=== LISTED RECORDS ===

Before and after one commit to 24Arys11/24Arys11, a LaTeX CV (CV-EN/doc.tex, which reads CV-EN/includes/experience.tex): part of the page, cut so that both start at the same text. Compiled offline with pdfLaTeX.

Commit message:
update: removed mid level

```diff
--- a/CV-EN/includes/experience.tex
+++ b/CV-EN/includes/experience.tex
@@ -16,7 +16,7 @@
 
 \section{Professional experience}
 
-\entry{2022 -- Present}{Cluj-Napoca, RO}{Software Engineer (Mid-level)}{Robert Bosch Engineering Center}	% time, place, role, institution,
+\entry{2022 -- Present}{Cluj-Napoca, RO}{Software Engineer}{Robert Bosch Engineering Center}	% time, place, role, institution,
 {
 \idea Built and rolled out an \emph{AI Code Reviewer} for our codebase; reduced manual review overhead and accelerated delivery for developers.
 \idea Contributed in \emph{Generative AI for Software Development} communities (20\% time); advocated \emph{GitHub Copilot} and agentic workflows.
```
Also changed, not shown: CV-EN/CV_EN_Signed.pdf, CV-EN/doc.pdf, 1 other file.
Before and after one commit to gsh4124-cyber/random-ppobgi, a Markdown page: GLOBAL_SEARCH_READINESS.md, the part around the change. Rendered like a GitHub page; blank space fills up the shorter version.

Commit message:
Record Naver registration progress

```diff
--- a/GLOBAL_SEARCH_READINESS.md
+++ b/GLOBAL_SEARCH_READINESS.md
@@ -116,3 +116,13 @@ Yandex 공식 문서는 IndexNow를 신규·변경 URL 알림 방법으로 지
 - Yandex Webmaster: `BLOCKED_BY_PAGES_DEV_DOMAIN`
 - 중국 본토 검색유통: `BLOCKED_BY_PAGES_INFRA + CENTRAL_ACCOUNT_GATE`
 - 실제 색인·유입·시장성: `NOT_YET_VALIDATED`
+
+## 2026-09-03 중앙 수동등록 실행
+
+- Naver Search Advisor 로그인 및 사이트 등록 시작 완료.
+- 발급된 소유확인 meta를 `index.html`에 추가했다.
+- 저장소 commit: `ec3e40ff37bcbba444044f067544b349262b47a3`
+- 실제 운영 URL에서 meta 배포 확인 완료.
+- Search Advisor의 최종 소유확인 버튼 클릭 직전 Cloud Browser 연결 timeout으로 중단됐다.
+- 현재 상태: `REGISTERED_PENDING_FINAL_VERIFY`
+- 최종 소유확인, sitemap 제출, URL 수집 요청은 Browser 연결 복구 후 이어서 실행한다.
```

===

WORK TASK:
Copy each line of the data exactly, please.

EXPECTED OUTPUT:
Before and after one commit to 24Arys11/24Arys11, a LaTeX CV (CV-EN/doc.tex, which reads CV-EN/includes/experience.tex): part of the page, cut so that both start at the same text. Compiled offline with pdfLaTeX.

Commit message:
update: removed mid level

```diff
--- a/CV-EN/includes/experience.tex
+++ b/CV-EN/includes/experience.tex
@@ -16,7 +16,7 @@
 
 \section{Professional experience}
 
-\entry{2022 -- Present}{Cluj-Napoca, RO}{Software Engineer (Mid-level)}{Robert Bosch Engineering Center}	% time, place, role, institution,
+\entry{2022 -- Present}{Cluj-Napoca, RO}{Software Engineer}{Robert Bosch Engineering Center}	% time, place, role, institution,
 {
 \idea Built and rolled out an \emph{AI Code Reviewer} for our codebase; reduced manual review overhead and accelerated delivery for developers.
 \idea Contributed in \emph{Generative AI for Software Development} communities (20\% time); advocated \emph{GitHub Copilot} and agentic workflows.
```
Also changed, not shown: CV-EN/CV_EN_Signed.pdf, CV-EN/doc.pdf, 1 other file.
Before and after one commit to gsh4124-cyber/random-ppobgi, a Markdown page: GLOBAL_SEARCH_READINESS.md, the part around the change. Rendered like a GitHub page; blank space fills up the shorter version.

Commit message:
Record Naver registration progress

```diff
--- a/GLOBAL_SEARCH_READINESS.md
+++ b/GLOBAL_SEARCH_READINESS.md
@@ -116,3 +116,13 @@ Yandex 공식 문서는 IndexNow를 신규·변경 URL 알림 방법으로 지
 - Yandex Webmaster: `BLOCKED_BY_PAGES_DEV_DOMAIN`
 - 중국 본토 검색유통: `BLOCKED_BY_PAGES_INFRA + CENTRAL_ACCOUNT_GATE`
 - 실제 색인·유입·시장성: `NOT_YET_VALIDATED`
+
+## 2026-09-03 중앙 수동등록 실행
+
+- Naver Search Advisor 로그인 및 사이트 등록 시작 완료.
+- 발급된 소유확인 meta를 `index.html`에 추가했다.
+- 저장소 commit: `ec3e40ff37bcbba444044f067544b349262b47a3`
+- 실제 운영 URL에서 meta 배포 확인 완료.
+- Search Advisor의 최종 소유확인 버튼 클릭 직전 Cloud Browser 연결 timeout으로 중단됐다.
+- 현재 상태: `REGISTERED_PENDING_FINAL_VERIFY`
+- 최종 소유확인, sitemap 제출, URL 수집 요청은 Browser 연결 복구 후 이어서 실행한다.
```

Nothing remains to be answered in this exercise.